Even though Nigeria’s capital Lagos is well on track to become the third largest economy in Africa, 8.5% of its population is still poor and one-fifth vulnerable to poverty. What exacerbates the problem is  population growth which will add another four million to the already crowded megacity by 2020.

With persistent poverty and population increase, one of Lagos’ most pressing problems is waste management – or rather the lack thereof. Only 40% of the city’s waste is collected and a mere 13% recycled. Particularly in Lagos’ low-income communities, which account for 60% of the city’s residents, issues such as lack of access and expensive collection schemes leave trash piling up in narrow streets.

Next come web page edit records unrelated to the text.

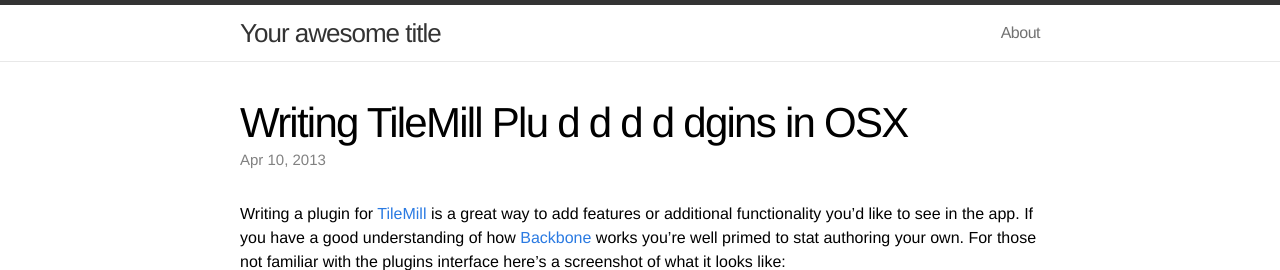
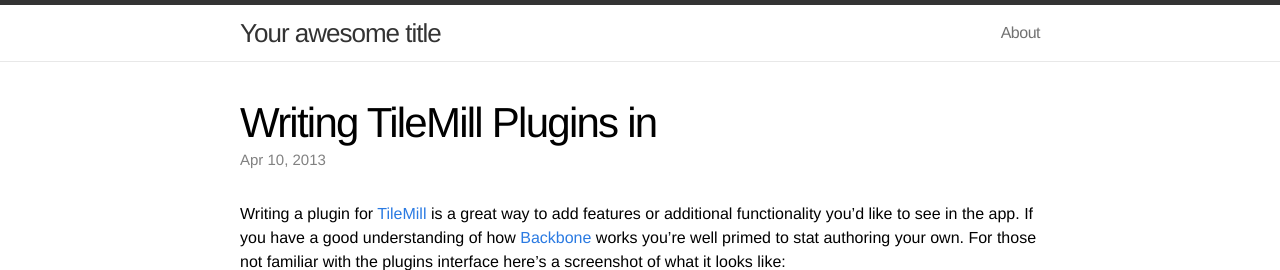
Before and after one commit to dhcole/eno-site, a Jekyll site: the page built from _posts/2013-04-10-a-filename.md, in a window 1280 px wide and 900 px high, cut to the strip 0-270 px from the top of the window. Built offline with Jekyll 4.4.1, drawn with Linux system fonts in a browser that asks for light colours.

Commit message:
Saving a commit

```diff
--- a/_posts/2013-04-10-a-filename.md
+++ b/_posts/2013-04-10-a-filename.md
@@ -2,7 +2,7 @@
 published: true
 layout: post
 category: blog
-title: Writing TileMill Plu d d d d dgins in OSX
+title: Writing TileMill Plugins in
 permalink: /blog/writing-tilemill-plugins
 class: tilemill-plugins
 headline: images/blog/tilemill-plugins.png
```
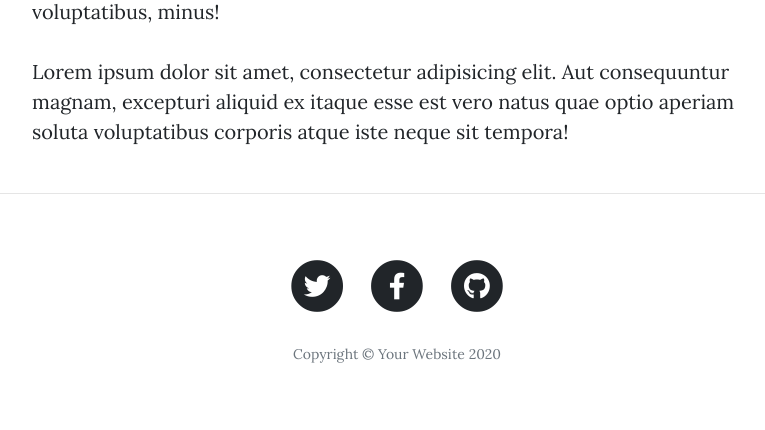
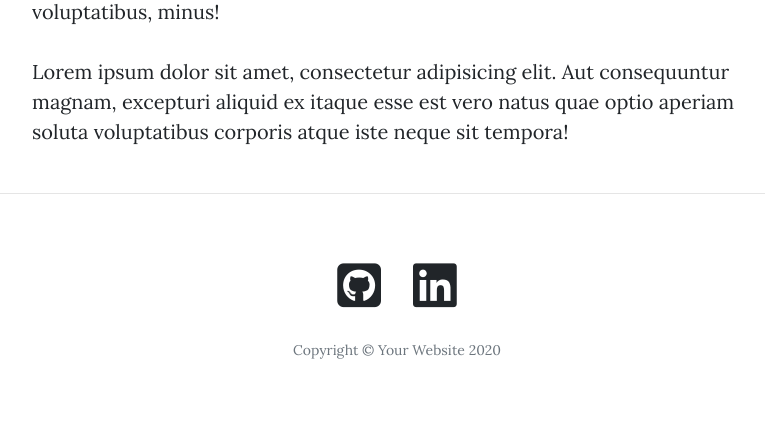
Before and after one commit to ALHERLO/alan-blog, a Flask app: page /about in a window 1280 px wide. Shown: the part 825-1255 px from the top of the page, without its empty margins (243-1008 px from the left). After the commit the page ends 1184 px from the top, so only its background shows below. Run offline with Flask 2, Linux system fonts and the light colour scheme; some libraries are stand-ins or nearby versions.

```diff
--- a/templates/footer.html
+++ b/templates/footer.html
@@ -1,33 +1,28 @@
   <!-- Footer -->
+   <script src="https://kit.fontawesome.com/dfb29404c8.js" crossorigin="anonymous"></script>
   <footer>
     <div class="container">
       <div class="row">
         <div class="col-lg-8 col-md-10 mx-auto">
           <ul class="list-inline text-center">
+
+
             <li class="list-inline-item">
               <a href="#">
                 <span class="fa-stack fa-lg">
-                  <i class="fas fa-circle fa-stack-2x"></i>
-                  <i class="fab fa-twitter fa-stack-1x fa-inverse"></i>
+                  <i class="fa-brands fa-github-square fa-2xl"></i>
                 </span>
               </a>
             </li>
+
             <li class="list-inline-item">
               <a href="#">
                 <span class="fa-stack fa-lg">
-                  <i class="fas fa-circle fa-stack-2x"></i>
-                  <i class="fab fa-facebook-f fa-stack-1x fa-inverse"></i>
-                </span>
+                <i class="fa-brands fa-linkedin fa-2xl"></i>
+                  </span>
               </a>
             </li>
-            <li class="list-inline-item">
-              <a href="#">
-                <span class="fa-stack fa-lg">
-                  <i class="fas fa-circle fa-stack-2x"></i>
-                  <i class="fab fa-github fa-stack-1x fa-inverse"></i>
-                </span>
-              </a>
-            </li>
+
           </ul>
           <p class="copyright text-muted">Copyright &copy; Your Website 2020</p>
         </div>
```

Yet one woman has made it her goal to change that. A couple of years ago, Lagosian Bilikiss Adebiyi-Abiola decided to return to her home country and change waste management for the better. She founded the social enterprise Wecyclers – a rewards-for-recycling platform that incentivizes people in low-income communities to capture value from recyclable waste. With a fleet of cargo bikes – the so-called “wecycles” – waste is picked up and local residents rewarded points per kilograms, which they can use to buy essential goods such as food.

This system has won praise the world over and in 2014 Bilikiss and her team took home the Sustainia Award for the best sustainable solution. I caught up with Bilikiss to learn about her journey and ask what is next for Wecyclers.

Wecyclers has successfully boosted recycling in Lagos by driving behavioral change through the rewards-for-recycling platform. What inspired you to return to Nigeria to start the company?

I developed the idea behind Wecyclers during a social entrepreneurship course at MIT. I was looking for a business idea that I could implement in Nigeria and would address a pressing social challenge, improve the lives of households at the bottom of the economic pyramid (people living on less than $2 a day), and generate revenue that would sustain the business.

After the project was completed, I conducted additional research focusing on Nigeria and saw the huge potential in the waste recycling sector, especially among the manufacturing plants, which are hungry for a cheaper and easily available source of raw materials due to local and foreign demand for end products. I then decided to move the idea forward and Wecyclers was born.

I realized I was on the right career path because my work, which promotes a healthy environment and helps households create value from their waste, aligns with my passion for building sustainable models for waste collection and reuse. I’m using my background in computer science and technology to solve a critical societal challenge.

What was the main barrier to starting up Wecyclers?

A major challenge is funding. We are a social enterprise, so we are more focused on having a positive impact on communities than generating profit. We are always looking for companies and foundations that are willing to support our efforts.

Another constant challenge has been ensuring the supply of electricity to our hubs, which is essential for processing the recycled materials we collect.

We also have to deal with the negative perception that some people have of working in waste recycling as a dirty job. We are demonstrating that waste can be a source of wealth and that handling it well is good for our communities and the environment.

How many households in Lagos have signed up for Wecyclers’ platform so far? What are the challenges you face when you reach out to people?

At our last assessment, we realized that we have registered over 15,000 households for our collection service across Lagos and diverted over 3,000 metric tons of recyclable materials from landfills into productive reuse. In addition, we have created over 100 jobs and rewarded our subscribers with over €70,000 worth of gifts and cash prizes.

When we started in 2012, the initial response was mixed. People had to embrace a new idea and manage their expectations of what to receive in exchange for their waste. They needed to understand that the quality of the reward they receive depends on how much they recycle. Also, not many people appreciated the environmental impact initially.

However, once they started noticing that their environments were cleaner, they began to appreciate the service more. Things have moved forward steadily since then.

What’s next for Wecyclers? Are you planning to bring Wecyclers beyond Lagos to other parts of Nigeria?

Our plan is to continue expanding our operations and reach to encourage more communities to get involved in recycling. We recently opened a new hub in Ajeromi-Ifelodun Local Government Area.

I would like Wecyclers to operate all across Nigeria and my long-term goal is to be the largest recycling company in Africa.

Author: Joachim Marc Christensen